# Dataset records
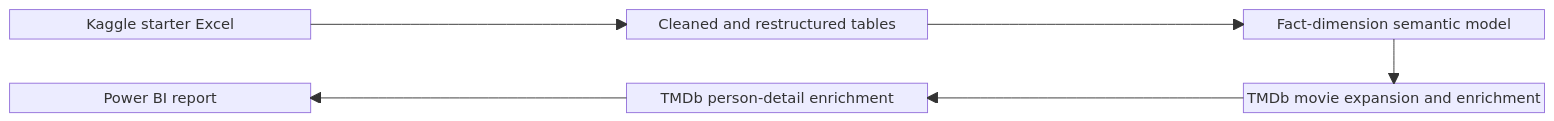
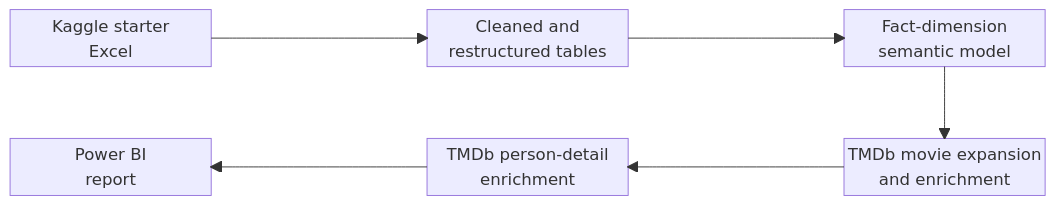
Before and after one commit to jun01ee/movie-dashboard: the diagram in README.md, drawn with Mermaid. The commit also changed other lines of this file, not shown here.

Commit message:
Update README for clarity and formatting improvements

````diff
--- a/README.md
+++ b/README.md
@@ -57,13 +57,16 @@
 ```mermaid
 block-beta
-    columns 5
-    A["Kaggle starter Excel"] space B["Cleaned and restructured tables"] space C["Fact-dimension semantic model"]
-    space space space space space
-    F["Power BI report"] space E["TMDb person-detail enrichment"] space D["TMDb movie expansion and enrichment"]
+    columns 7
+    space A["Kaggle starter<br/>Excel"] space B["Cleaned and<br/>restructured tables"] space C["Fact-dimension<br/>semantic model"] space
+    space space space space space space space
+    space F["Power BI<br/>report"] space E["TMDb person-detail<br/>enrichment"] space D["TMDb movie expansion<br/>and enrichment"] space
 
     A --> B
     B --> C
     C --> D
     D --> E
     E --> F
+
+    classDef phase font-size:18px
+    class A,B,C,D,E,F phase
 ```
````
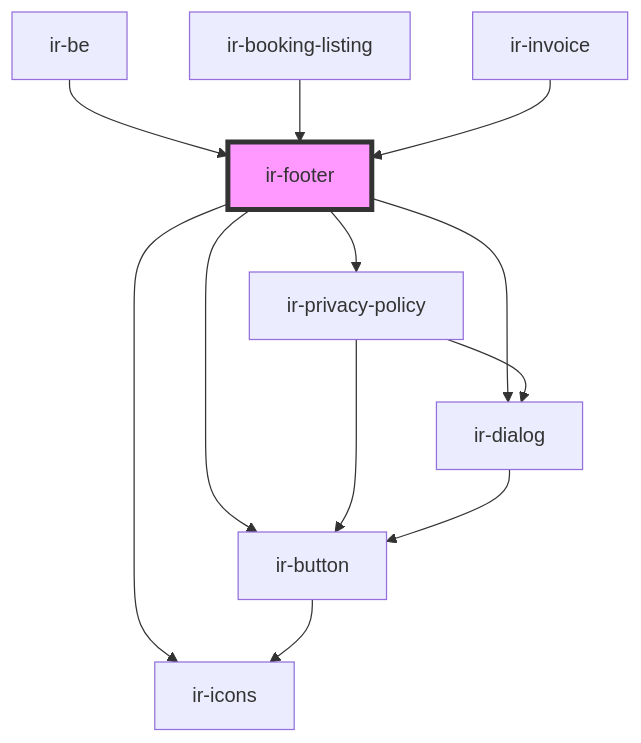
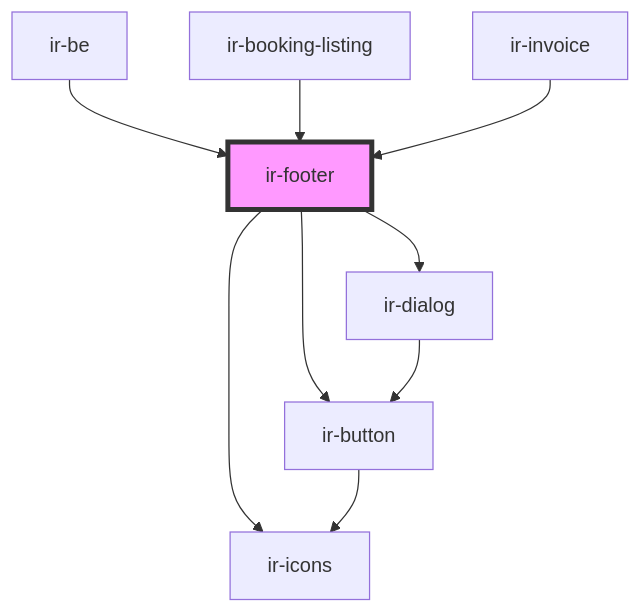
One commit to RonyRizk/ir-be changed the diagram in src/components/ir-booking-engine/ir-footer/readme.md. Above: the diagram before and after it, drawn with Mermaid. The commit also changed other lines of this file and 16 other files, not shown here.

````diff
--- a/src/components/ir-booking-engine/ir-footer/readme.md
+++ b/src/components/ir-booking-engine/ir-footer/readme.md
@@ -31,15 +37,12 @@
 ```mermaid
 graph TD;
   ir-footer --> ir-button
-  ir-footer --> ir-privacy-policy
   ir-footer --> ir-icons
   ir-footer --> ir-dialog
   ir-button --> ir-icons
-  ir-privacy-policy --> ir-button
-  ir-privacy-policy --> ir-dialog
   ir-dialog --> ir-button
   ir-be --> ir-footer
   ir-booking-listing --> ir-footer
   ir-invoice --> ir-footer
   style ir-footer fill:#f9f,stroke:#333,stroke-width:4px
 ```
````
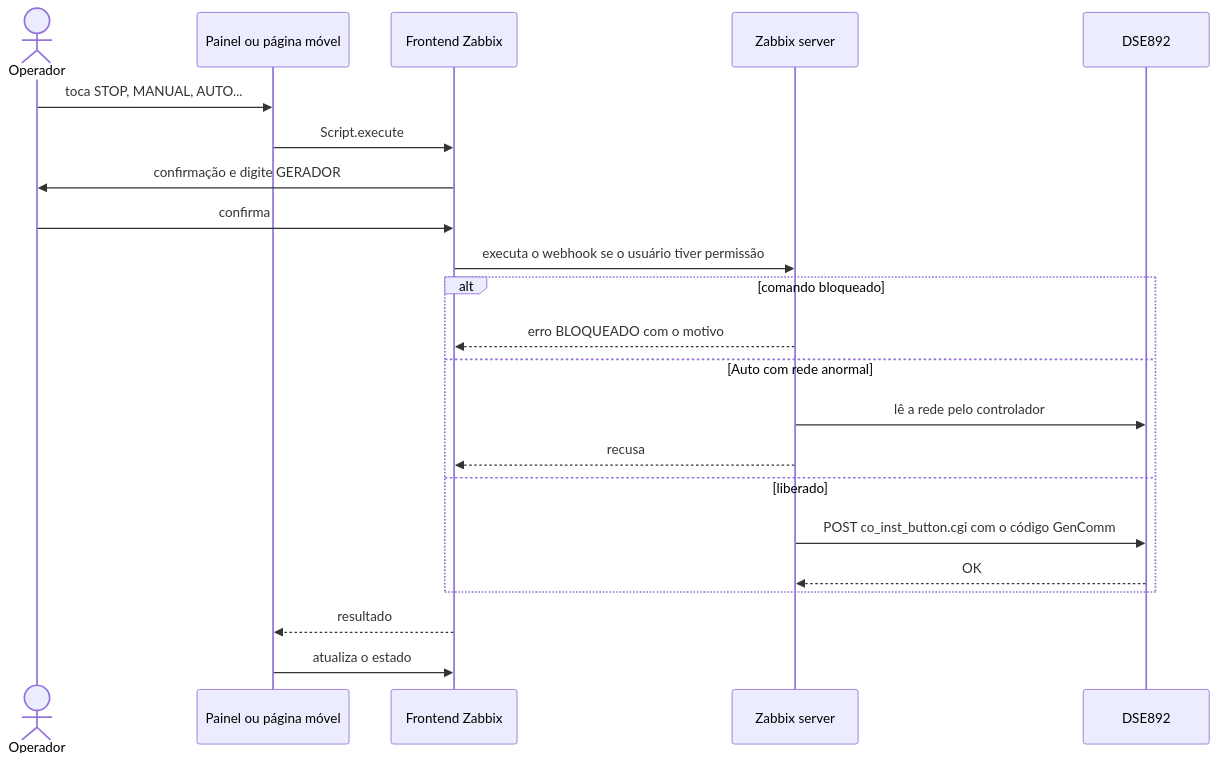
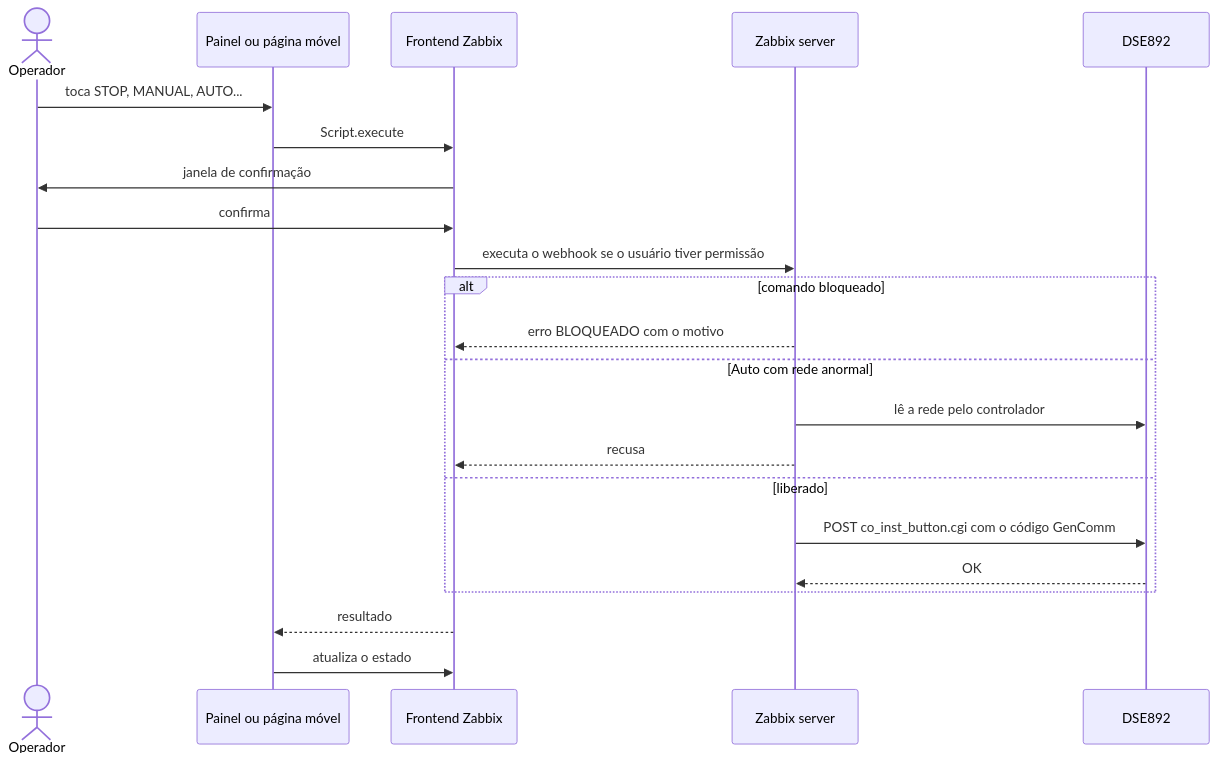
One commit to marcelofmatos/zabbix-stemac-dse892 changed the fourth of 5 diagrams in docs/ARQUITETURA.md. Above: the diagram before and after it, drawn with Mermaid. The commit also changed 3 other files, not shown here.

Commit message:
Comandos: confirmação só sim/não, sem digitar GERADOR

````diff
--- a/docs/ARQUITETURA.md
+++ b/docs/ARQUITETURA.md
@@ -83,24 +83,24 @@
 ```mermaid
 sequenceDiagram
     actor U as Operador
     participant P as Painel ou página móvel
     participant F as Frontend Zabbix
     participant S as Zabbix server
     participant G as DSE892
     U->>P: toca STOP, MANUAL, AUTO...
     P->>F: Script.execute
-    F->>U: confirmação e digite GERADOR
+    F->>U: janela de confirmação
     U->>F: confirma
     F->>S: executa o webhook se o usuário tiver permissão
     alt comando bloqueado
         S-->>F: erro BLOQUEADO com o motivo
     else Auto com rede anormal
         S->>G: lê a rede pelo controlador
         S-->>F: recusa
     else liberado
         S->>G: POST co_inst_button.cgi com o código GenComm
         G-->>S: OK
     end
     F-->>P: resultado
     P->>F: atualiza o estado
 ```
````
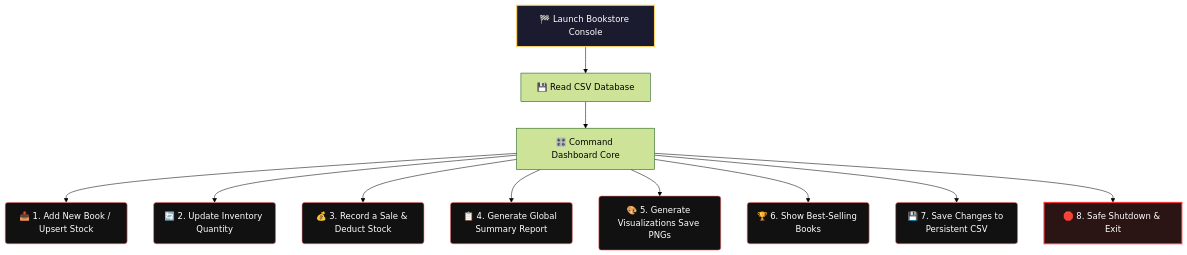
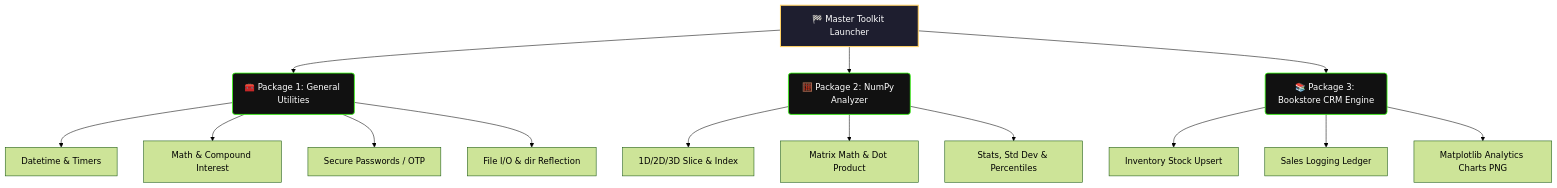
Before and after one commit to alokverma22/Bookstore-Inventory-: the diagram in README.md, drawn with Mermaid (forest theme). The commit also changed other lines of this file, not shown here.

````diff
--- a/README.md
+++ b/README.md
@@ -70,18 +34,23 @@
 ```mermaid
 graph TD
-    X[🏁 Launch Bookstore Console] --> Y[💾 Read CSV Database]
-    Y --> A[🎛️ Command Dashboard Core]
-    A --> B(📥 1. Add New Book / Upsert Stock)
-    A --> C(🔄 2. Update Inventory Quantity)
-    A --> D(💰 3. Record a Sale & Deduct Stock)
-    A --> E(📋 4. Generate Global Summary Report)
-    A --> F(🎨 5. Generate Visualizations Save PNGs)
-    A --> G(🏆 6. Show Best-Selling Books)
-    A --> H(💾 7. Save Changes to Persistent CSV)
-    A --> I[🛑 8. Safe Shutdown & Exit]
+    A[🏁 Master Toolkit Launcher] --> B(🧰 Package 1: General Utilities)
+    A --> C(🧮 Package 2: NumPy Analyzer)
+    A --> D(📚 Package 3: Bookstore CRM Engine)
+    
+    B --> B1[Datetime & Timers]
+    B --> B2[Math & Compound Interest]
+    B --> B3[Secure Passwords / OTP]
+    B --> B4[File I/O & dir Reflection]
+    
+    C --> C1[1D/2D/3D Slice & Index]
+    C --> C2[Matrix Math & Dot Product]
+    C --> C3[Stats, Std Dev & Percentiles]
+    
+    D --> D1[Inventory Stock Upsert]
+    D --> D2[Sales Logging Ledger]
+    D --> D3[Matplotlib Analytics Charts PNG]
 
-    style X fill:#1A1B2F,stroke:#FFD166,stroke-width:2px,color:#fff
-    style I fill:#2a1414,stroke:#ff3333,stroke-width:2px,color:#fff
-    classDef menuOps fill:#111,stroke:#FF6B6B,stroke-width:1px,color:#fff;
-    class B,C,D,E,F,G,H menuOps;
+    style A fill:#1e1e2f,stroke:#FFD166,stroke-width:2px,color:#fff
+    classDef package fill:#111,stroke:#39FF14,stroke-width:1.5px,color:#fff;
+    class B,C,D package;
 ```
````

# Requirement
Return the listing above unaltered, omitting its pictures.

# Answer space
Before and after one commit to jun01ee/movie-dashboard: the diagram in README.md, drawn with Mermaid. The commit also changed other lines of this file, not shown here.

Commit message:
Update README for clarity and formatting improvements

````diff
--- a/README.md
+++ b/README.md
@@ -57,13 +57,16 @@
 ```mermaid
 block-beta
-    columns 5
-    A["Kaggle starter Excel"] space B["Cleaned and restructured tables"] space C["Fact-dimension semantic model"]
-    space space space space space
-    F["Power BI report"] space E["TMDb person-detail enrichment"] space D["TMDb movie expansion and enrichment"]
+    columns 7
+    space A["Kaggle starter<br/>Excel"] space B["Cleaned and<br/>restructured tables"] space C["Fact-dimension<br/>semantic model"] space
+    space space space space space space space
+    space F["Power BI<br/>report"] space E["TMDb person-detail<br/>enrichment"] space D["TMDb movie expansion<br/>and enrichment"] space
 
     A --> B
     B --> C
     C --> D
     D --> E
     E --> F
+
+    classDef phase font-size:18px
+    class A,B,C,D,E,F phase
 ```
````
One commit to RonyRizk/ir-be changed the diagram in src/components/ir-booking-engine/ir-footer/readme.md. Above: the diagram before and after it, drawn with Mermaid. The commit also changed other lines of this file and 16 other files, not shown here.

````diff
--- a/src/components/ir-booking-engine/ir-footer/readme.md
+++ b/src/components/ir-booking-engine/ir-footer/readme.md
@@ -31,15 +37,12 @@
 ```mermaid
 graph TD;
   ir-footer --> ir-button
-  ir-footer --> ir-privacy-policy
   ir-footer --> ir-icons
   ir-footer --> ir-dialog
   ir-button --> ir-icons
-  ir-privacy-policy --> ir-button
-  ir-privacy-policy --> ir-dialog
   ir-dialog --> ir-button
   ir-be --> ir-footer
   ir-booking-listing --> ir-footer
   ir-invoice --> ir-footer
   style ir-footer fill:#f9f,stroke:#333,stroke-width:4px
 ```
````
One commit to marcelofmatos/zabbix-stemac-dse892 changed the fourth of 5 diagrams in docs/ARQUITETURA.md. Above: the diagram before and after it, drawn with Mermaid. The commit also changed 3 other files, not shown here.

Commit message:
Comandos: confirmação só sim/não, sem digitar GERADOR

````diff
--- a/docs/ARQUITETURA.md
+++ b/docs/ARQUITETURA.md
@@ -83,24 +83,24 @@
 ```mermaid
 sequenceDiagram
     actor U as Operador
     participant P as Painel ou página móvel
     participant F as Frontend Zabbix
     participant S as Zabbix server
     participant G as DSE892
     U->>P: toca STOP, MANUAL, AUTO...
     P->>F: Script.execute
-    F->>U: confirmação e digite GERADOR
+    F->>U: janela de confirmação
     U->>F: confirma
     F->>S: executa o webhook se o usuário tiver permissão
     alt comando bloqueado
         S-->>F: erro BLOQUEADO com o motivo
     else Auto com rede anormal
         S->>G: lê a rede pelo controlador
         S-->>F: recusa
     else liberado
         S->>G: POST co_inst_button.cgi com o código GenComm
         G-->>S: OK
     end
     F-->>P: resultado
     P->>F: atualiza o estado
 ```
````
Before and after one commit to alokverma22/Bookstore-Inventory-: the diagram in README.md, drawn with Mermaid (forest theme). The commit also changed other lines of this file, not shown here.

````diff
--- a/README.md
+++ b/README.md
@@ -70,18 +34,23 @@
 ```mermaid
 graph TD
-    X[🏁 Launch Bookstore Console] --> Y[💾 Read CSV Database]
-    Y --> A[🎛️ Command Dashboard Core]
-    A --> B(📥 1. Add New Book / Upsert Stock)
-    A --> C(🔄 2. Update Inventory Quantity)
-    A --> D(💰 3. Record a Sale & Deduct Stock)
-    A --> E(📋 4. Generate Global Summary Report)
-    A --> F(🎨 5. Generate Visualizations Save PNGs)
-    A --> G(🏆 6. Show Best-Selling Books)
-    A --> H(💾 7. Save Changes to Persistent CSV)
-    A --> I[🛑 8. Safe Shutdown & Exit]
+    A[🏁 Master Toolkit Launcher] --> B(🧰 Package 1: General Utilities)
+    A --> C(🧮 Package 2: NumPy Analyzer)
+    A --> D(📚 Package 3: Bookstore CRM Engine)
+    
+    B --> B1[Datetime & Timers]
+    B --> B2[Math & Compound Interest]
+    B --> B3[Secure Passwords / OTP]
+    B --> B4[File I/O & dir Reflection]
+    
+    C --> C1[1D/2D/3D Slice & Index]
+    C --> C2[Matrix Math & Dot Product]
+    C --> C3[Stats, Std Dev & Percentiles]
+    
+    D --> D1[Inventory Stock Upsert]
+    D --> D2[Sales Logging Ledger]
+    D --> D3[Matplotlib Analytics Charts PNG]
 
-    style X fill:#1A1B2F,stroke:#FFD166,stroke-width:2px,color:#fff
-    style I fill:#2a1414,stroke:#ff3333,stroke-width:2px,color:#fff
-    classDef menuOps fill:#111,stroke:#FF6B6B,stroke-width:1px,color:#fff;
-    class B,C,D,E,F,G,H menuOps;
+    style A fill:#1e1e2f,stroke:#FFD166,stroke-width:2px,color:#fff
+    classDef package fill:#111,stroke:#39FF14,stroke-width:1.5px,color:#fff;
+    class B,C,D package;
 ```
````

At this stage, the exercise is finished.